more seed crops, which in some cases require an isolation distance from other crops
of the same species (more on this later); to free up space for more soil-restoring
green manures as part of our crop rotations; and to be able to grow more crops for
the winter veg boxes ourselves, ensuring these arrive with customers at peak
freshness. This year we will be growing many more of our own leeks, squash, corn,
drying beans, shallots, potatoes, cabbages, spring greens, and purple sprouting
broccoli. We’re looking forward to seeing how all these grow in the new ground, and
to experimenting with different green manure mixes sown underneath these crops.
As well as annuals, we will also be growing more perennials in the new field.
Perennial crops allow us to grow food without disturbing the soil as often, keeping
living roots in the ground all year round and providing habitat for overwintering
insects. Since perennial crops stay in the ground for longer, they can establish
bigger root systems that have more interaction with fungal networks and microbes in the soil, allowing them to access more nutrients from the soil. This may account for the reportedly higher average nutrient density of perennial crops compared to annual (Toensmeier, 2020). Because perennials already have an established root system, some can also crop earlier than annual vegetables in the spring, providing food in the UK’s ‘hungry gap’. On top of all this, many perennial crops are delicious! We are starting off by growing lots more rhubarb, winter savory, oregano, different types of mint, sage and thyme, lovage, garlic chives, and Jerusalem artichokes.

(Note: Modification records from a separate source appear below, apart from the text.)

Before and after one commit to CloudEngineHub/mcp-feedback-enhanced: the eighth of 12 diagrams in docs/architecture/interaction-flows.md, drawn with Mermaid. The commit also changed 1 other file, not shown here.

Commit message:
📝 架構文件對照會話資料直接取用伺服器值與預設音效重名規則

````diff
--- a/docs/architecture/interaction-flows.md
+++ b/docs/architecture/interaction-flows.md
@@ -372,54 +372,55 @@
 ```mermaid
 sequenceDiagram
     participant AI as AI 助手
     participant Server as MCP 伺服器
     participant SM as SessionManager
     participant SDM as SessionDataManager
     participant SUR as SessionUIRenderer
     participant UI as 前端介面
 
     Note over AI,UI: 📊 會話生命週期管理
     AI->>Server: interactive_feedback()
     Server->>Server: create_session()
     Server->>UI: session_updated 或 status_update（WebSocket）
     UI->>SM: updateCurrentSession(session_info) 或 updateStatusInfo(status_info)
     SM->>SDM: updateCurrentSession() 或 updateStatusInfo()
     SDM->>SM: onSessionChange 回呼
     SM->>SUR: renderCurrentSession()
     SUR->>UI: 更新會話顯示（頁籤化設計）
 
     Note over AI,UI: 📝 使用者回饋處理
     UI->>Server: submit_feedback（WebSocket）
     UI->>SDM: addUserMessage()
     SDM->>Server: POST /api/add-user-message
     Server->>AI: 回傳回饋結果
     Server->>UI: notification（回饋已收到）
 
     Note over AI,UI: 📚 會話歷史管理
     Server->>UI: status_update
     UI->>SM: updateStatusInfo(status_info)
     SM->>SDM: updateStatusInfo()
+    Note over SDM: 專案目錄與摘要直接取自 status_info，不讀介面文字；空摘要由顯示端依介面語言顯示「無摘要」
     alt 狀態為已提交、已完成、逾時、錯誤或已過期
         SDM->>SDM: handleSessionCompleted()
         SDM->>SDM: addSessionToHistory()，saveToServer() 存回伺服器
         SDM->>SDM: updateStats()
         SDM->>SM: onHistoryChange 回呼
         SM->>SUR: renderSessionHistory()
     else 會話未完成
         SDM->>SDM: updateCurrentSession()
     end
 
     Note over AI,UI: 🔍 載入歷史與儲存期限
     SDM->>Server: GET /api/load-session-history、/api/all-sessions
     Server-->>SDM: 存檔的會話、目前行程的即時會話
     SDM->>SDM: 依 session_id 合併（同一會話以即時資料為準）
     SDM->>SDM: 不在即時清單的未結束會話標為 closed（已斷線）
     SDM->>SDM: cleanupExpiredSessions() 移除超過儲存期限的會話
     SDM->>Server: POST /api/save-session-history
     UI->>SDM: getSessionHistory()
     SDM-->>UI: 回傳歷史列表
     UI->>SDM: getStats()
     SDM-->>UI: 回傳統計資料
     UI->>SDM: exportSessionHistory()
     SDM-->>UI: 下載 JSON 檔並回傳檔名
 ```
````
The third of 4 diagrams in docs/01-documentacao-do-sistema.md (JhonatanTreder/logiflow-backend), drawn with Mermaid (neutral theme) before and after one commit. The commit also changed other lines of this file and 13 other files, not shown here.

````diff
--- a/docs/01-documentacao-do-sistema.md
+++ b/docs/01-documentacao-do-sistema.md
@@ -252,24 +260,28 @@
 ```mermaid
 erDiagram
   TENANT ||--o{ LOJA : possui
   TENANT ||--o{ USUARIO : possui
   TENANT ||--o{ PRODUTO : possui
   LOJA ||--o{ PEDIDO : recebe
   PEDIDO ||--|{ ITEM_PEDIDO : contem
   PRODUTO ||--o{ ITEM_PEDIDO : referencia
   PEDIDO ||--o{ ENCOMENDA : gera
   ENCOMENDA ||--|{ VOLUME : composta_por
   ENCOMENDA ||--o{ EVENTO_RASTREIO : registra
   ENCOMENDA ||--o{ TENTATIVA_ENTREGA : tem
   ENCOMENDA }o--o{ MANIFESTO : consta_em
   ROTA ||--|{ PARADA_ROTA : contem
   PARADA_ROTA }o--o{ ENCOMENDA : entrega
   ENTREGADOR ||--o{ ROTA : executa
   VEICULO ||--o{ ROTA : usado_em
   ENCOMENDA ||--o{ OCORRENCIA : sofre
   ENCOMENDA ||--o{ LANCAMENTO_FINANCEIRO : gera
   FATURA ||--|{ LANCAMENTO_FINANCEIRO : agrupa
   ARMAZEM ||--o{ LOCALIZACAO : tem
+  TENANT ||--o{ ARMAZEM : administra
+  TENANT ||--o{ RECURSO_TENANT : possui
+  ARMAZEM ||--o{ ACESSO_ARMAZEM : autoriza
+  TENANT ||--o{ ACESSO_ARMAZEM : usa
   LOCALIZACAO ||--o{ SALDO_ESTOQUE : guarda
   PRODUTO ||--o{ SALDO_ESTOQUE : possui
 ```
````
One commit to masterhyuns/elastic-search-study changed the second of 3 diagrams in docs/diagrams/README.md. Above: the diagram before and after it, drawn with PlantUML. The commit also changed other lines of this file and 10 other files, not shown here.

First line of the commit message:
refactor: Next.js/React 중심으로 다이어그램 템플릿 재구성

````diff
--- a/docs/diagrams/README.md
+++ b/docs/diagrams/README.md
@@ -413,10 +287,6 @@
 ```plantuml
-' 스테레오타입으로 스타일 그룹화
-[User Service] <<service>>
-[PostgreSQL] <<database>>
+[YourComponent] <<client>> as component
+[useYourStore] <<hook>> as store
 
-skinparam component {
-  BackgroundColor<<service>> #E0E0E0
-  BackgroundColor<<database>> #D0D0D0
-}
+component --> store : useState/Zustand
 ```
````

Lots more seed crops
At Trill Farm Garden we have been experimenting with saving our own seed, as well
as growing seed crops commercially for Real Seed Catalogue and Vital Seeds, for
years. This is fueled by a desire to claw back seed sovereignty* in the UK, and to
improve the availability and diversity of good quality organic seed for farmers and
home growers alike. UK-grown seed is also likely to produce plants that are better
adapted to our climate here. Last year we grew 9 seed crops, this year with more
space and continued motivation we are growing nearly triple that! Each time we grow a new seed crop, it is an exciting opportunity to observe and nurture a plant’s growth right through its life cycle rather than just to the edible vegetative stage.
Nurturing our soil biology
Over the 13 years since Ash and Kate started Trill Farm Garden, there have been
several evolutions in the way that beds have been prepared for growing crops,
motivated by a desire to improve the drainage in the heavy clay, high water table
market garden, as well as to foster a healthier ecosystem at and below the soil
surface. These aims also always had to be balanced with the need for methods to be
efficient and sustainable for a small team of people to use over 2.5 acres, year in,
year out. This year might be the first year that we do not cultivate a single bed in the
market garden, instead using black silage tarps to cover beds and kill off old crops
and weeds before re-planting. Our polytunnel beds have always been ‘no dig’, but
we are also trying to increase the organic matter in these beds whilst relying less on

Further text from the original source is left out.